The entries below are to be reproduced exactly, with their pictures omitted.

--- Input for this task Enclosed Below ---

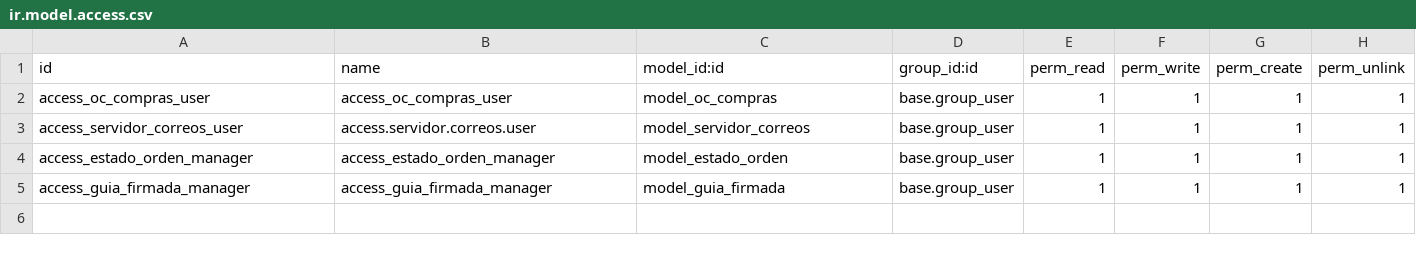
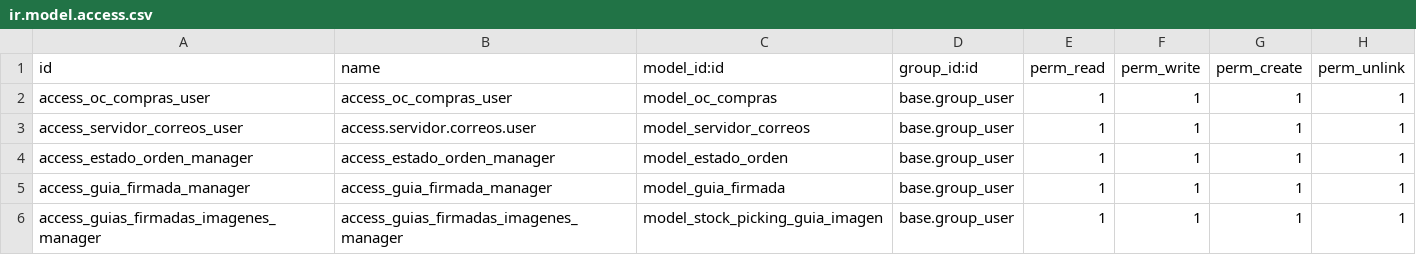
Before and after one commit to fdc-corporation/oc_compras, a CSV file: security/ir.model.access.csv, drawn as a sheet.

```diff
--- a/security/ir.model.access.csv
+++ b/security/ir.model.access.csv
@@ -5 +5,2 @@ access_estado_orden_manager,access_estado_orden_manager,model_estado_orden,base.
 access_guia_firmada_manager,access_guia_firmada_manager,model_guia_firmada,base.group_user,1,1,1,1
+access_guias_firmadas_imagenes_manager,access_guias_firmadas_imagenes_manager,model_stock_picking_guia_imagen,base.group_user,1,1,1,1
```
Also changed, not shown: 6 other files.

--- End of Enclosed Input for this task ---

▸ **Solved exercise**
Before and after one commit to fdc-corporation/oc_compras, a CSV file: security/ir.model.access.csv, drawn as a sheet.

```diff
--- a/security/ir.model.access.csv
+++ b/security/ir.model.access.csv
@@ -5 +5,2 @@ access_estado_orden_manager,access_estado_orden_manager,model_estado_orden,base.
 access_guia_firmada_manager,access_guia_firmada_manager,model_guia_firmada,base.group_user,1,1,1,1
+access_guias_firmadas_imagenes_manager,access_guias_firmadas_imagenes_manager,model_stock_picking_guia_imagen,base.group_user,1,1,1,1
```
Also changed, not shown: 6 other files.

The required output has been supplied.